Scan the records below, and wherever a line has the word "function", pull it out.
_ _ _
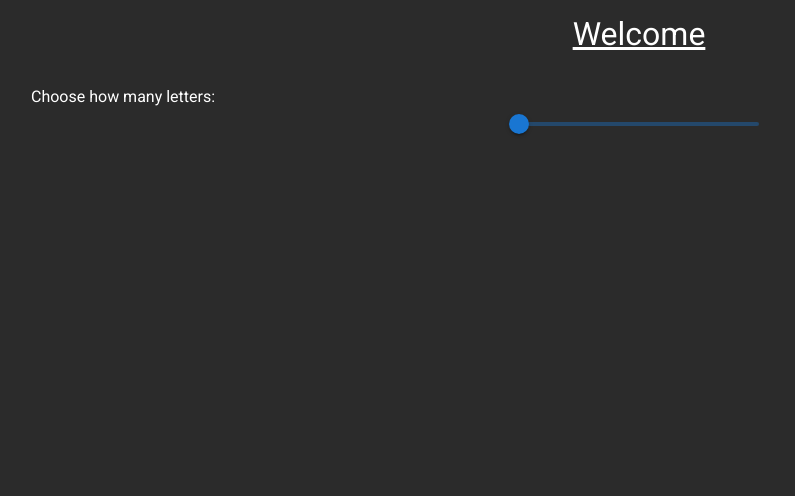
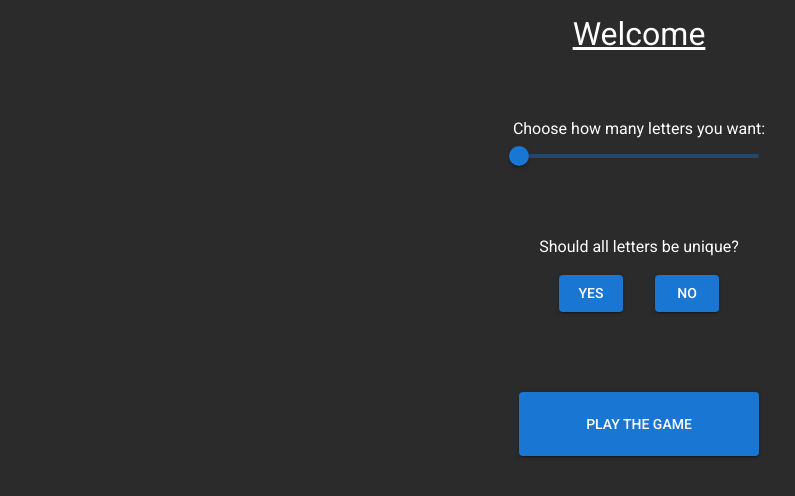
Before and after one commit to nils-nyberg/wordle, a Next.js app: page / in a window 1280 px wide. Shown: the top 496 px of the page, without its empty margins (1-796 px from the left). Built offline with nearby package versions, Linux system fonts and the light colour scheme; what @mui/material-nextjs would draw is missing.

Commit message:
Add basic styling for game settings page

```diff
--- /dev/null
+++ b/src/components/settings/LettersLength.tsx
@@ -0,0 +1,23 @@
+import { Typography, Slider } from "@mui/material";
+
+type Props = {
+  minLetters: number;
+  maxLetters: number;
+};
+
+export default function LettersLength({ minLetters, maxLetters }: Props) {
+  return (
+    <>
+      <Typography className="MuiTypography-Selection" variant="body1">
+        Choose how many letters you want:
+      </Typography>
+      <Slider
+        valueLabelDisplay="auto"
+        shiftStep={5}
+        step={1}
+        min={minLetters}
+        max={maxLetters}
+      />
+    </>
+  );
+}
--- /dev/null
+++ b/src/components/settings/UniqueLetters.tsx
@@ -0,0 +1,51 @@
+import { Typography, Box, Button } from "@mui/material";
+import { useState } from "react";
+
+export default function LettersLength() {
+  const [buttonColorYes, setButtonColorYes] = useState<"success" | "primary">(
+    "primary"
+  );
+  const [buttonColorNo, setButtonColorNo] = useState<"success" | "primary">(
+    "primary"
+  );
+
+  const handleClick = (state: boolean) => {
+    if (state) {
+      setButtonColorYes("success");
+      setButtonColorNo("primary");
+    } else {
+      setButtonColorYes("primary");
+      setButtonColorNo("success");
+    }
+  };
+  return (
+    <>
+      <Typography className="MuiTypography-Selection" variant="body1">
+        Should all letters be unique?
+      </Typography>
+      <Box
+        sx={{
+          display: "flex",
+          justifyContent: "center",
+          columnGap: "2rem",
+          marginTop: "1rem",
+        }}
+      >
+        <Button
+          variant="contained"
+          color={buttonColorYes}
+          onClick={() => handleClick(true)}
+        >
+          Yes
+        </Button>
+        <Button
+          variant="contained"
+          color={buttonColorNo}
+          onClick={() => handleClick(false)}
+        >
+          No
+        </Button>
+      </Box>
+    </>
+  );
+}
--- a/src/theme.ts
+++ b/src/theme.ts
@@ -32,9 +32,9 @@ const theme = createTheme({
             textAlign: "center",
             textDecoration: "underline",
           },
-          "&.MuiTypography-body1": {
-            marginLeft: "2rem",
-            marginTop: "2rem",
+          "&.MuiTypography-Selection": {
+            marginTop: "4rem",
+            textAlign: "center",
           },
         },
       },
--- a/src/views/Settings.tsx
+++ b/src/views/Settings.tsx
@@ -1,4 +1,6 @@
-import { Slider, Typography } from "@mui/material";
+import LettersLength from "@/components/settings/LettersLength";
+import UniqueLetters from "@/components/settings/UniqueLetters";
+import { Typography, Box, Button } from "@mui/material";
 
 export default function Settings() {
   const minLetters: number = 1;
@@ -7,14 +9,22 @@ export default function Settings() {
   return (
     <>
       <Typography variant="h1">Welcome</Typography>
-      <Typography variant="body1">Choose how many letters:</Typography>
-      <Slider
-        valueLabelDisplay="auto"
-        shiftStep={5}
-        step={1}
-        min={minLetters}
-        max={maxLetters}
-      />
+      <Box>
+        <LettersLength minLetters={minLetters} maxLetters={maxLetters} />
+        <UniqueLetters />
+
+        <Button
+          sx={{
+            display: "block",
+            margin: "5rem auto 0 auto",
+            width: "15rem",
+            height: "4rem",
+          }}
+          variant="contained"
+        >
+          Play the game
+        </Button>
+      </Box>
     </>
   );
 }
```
_ _ _
■ **WRITTEN SOLUTION**:
+export default function LettersLength({ minLetters, maxLetters }: Props) {
+export default function LettersLength() {
 export default function Settings() {
@@ -7,14 +9,22 @@ export default function Settings() {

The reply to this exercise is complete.